In a world of opulent museums, lavish homes and extravagent dreams, public spectacle pales before private intrigue, and the pursuit of power is the finest art. Welcome to the wolrd of mater storyteller Louis Auchincloss...

Read More Show Less

Editorial Reviews

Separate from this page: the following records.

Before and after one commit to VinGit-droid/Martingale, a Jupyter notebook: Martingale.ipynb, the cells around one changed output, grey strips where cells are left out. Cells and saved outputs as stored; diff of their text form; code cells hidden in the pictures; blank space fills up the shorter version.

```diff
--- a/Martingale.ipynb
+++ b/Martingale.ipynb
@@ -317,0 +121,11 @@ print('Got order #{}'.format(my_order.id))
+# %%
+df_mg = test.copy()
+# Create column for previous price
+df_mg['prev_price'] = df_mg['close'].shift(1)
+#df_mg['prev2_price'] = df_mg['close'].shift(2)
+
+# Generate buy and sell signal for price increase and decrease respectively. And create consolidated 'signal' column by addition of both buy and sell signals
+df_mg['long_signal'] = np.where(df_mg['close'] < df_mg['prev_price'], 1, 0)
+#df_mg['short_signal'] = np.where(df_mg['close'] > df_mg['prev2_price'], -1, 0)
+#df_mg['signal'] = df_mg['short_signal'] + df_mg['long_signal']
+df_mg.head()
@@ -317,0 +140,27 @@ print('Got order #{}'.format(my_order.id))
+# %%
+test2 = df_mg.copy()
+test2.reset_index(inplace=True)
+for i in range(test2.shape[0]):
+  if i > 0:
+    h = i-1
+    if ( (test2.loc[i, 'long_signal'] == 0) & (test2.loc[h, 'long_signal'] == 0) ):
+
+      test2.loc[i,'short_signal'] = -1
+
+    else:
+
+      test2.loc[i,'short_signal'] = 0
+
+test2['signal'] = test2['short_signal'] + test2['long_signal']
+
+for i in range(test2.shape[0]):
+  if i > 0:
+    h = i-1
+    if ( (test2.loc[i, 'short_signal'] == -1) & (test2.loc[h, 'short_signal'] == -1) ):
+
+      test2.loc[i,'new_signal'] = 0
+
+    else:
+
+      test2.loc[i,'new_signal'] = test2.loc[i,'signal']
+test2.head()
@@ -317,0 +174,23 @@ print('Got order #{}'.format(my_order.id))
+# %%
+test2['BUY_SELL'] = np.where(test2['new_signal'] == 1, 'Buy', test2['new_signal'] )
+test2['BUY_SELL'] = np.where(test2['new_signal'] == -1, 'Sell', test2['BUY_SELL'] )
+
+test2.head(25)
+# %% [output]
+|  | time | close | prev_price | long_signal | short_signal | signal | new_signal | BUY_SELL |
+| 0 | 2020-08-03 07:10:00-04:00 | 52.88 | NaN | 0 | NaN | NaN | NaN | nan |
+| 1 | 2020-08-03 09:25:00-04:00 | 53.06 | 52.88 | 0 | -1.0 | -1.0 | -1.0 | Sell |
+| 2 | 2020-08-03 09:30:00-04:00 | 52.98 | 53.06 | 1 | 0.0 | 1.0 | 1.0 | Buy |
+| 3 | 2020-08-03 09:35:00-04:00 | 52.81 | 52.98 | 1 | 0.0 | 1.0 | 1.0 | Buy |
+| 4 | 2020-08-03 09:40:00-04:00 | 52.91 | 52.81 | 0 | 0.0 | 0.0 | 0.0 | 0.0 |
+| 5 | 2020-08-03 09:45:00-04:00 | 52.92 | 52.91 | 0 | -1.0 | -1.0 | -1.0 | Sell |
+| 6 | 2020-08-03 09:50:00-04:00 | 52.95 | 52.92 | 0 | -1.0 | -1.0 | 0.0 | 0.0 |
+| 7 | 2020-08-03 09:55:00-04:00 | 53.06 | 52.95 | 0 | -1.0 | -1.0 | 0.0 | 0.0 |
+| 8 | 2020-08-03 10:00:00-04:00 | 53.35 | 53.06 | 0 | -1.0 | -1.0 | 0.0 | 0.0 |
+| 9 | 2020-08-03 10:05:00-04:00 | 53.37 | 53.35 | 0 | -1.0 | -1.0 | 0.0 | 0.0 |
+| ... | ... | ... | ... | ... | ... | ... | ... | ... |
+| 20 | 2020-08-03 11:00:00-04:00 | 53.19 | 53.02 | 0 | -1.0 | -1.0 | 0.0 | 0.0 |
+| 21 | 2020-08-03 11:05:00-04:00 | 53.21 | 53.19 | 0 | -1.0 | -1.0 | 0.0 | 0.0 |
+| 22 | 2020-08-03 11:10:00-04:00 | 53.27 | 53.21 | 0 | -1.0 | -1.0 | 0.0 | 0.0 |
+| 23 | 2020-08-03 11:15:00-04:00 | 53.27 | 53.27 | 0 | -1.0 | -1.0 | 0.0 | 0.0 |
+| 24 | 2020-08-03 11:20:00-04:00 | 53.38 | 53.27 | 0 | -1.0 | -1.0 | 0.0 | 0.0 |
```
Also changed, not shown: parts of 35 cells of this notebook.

Grace Glueck
. . . [Al]though [Auchincloss] is refreshingly revealing about the nonpublic side of art institutions, the Styrofoam characters and quickie scenario of The Golden Calves don't begin to tap the rich, ripe material offered by America's rampant cultural ambitions.
New York Times
Publishers Weekly - Publisher's Weekly
In his 40th book, Auchincloss continues the fictional chronicles of the New York elitist establishment and their insidiously controlling power plays. This time the art world is the locale. In a small but distinguished museum on Central Park West, battle lines are arranged, pitting a brash young curator, imbued with a craving for personal grandeur and a lust for the directorship of the museum, against colleagues whose main concern is the integrity of the collections they guard. In order to pin down the collection of an aged patrician benefactor, Miss Evelyn Speddon, opportunist Mark Addams even agrees to marry her companion, a young woman who works in the museum and who is dedicated to the preservation of the Speddon collection. Predictably, on the death of Miss Speddon, the museum president disregards her will, begins to deaccession items and embarks on a strategy that will aggrandize his reputation as an innovative developer and builder. Although sex plays a pivotal role in the byzantine relationships of curators and collectors, Auchincloss is not as successful in portraying credible liaisons as he is in making real the ways in which art is big business. Auchincloss, who is president of the Museum of the City of New York, is a deft guide through a closed-in world. (May)
Library Journal
Auchincloss examines the moral ambiguities involved in mixing art and commerce in this mildly entertaining satire. A wealthy art collector, trying to match up her young protegee with the ambitious museum director, has been persuaded to grant the Museum of North America some freedom over her collection's disposition. Upon her death, love, revenge, and respect for great art all enter into the battle among rival factions. While the dialogue is brightly written, there could have been more descriptive detail. Oddly colorless for a novel dealing with the visual arts. Laurie Spector Sullivan, Transportation Authority Archives, Boston
Grace Glueck
. . . [Al]though [Auchincloss] is refreshingly revealing about the nonpublic side of art institutions, the Styrofoam characters and quickie scenario of The Golden Calves don't begin to tap the rich, ripe material offered by America's rampant cultural ambitions. -- The New York Times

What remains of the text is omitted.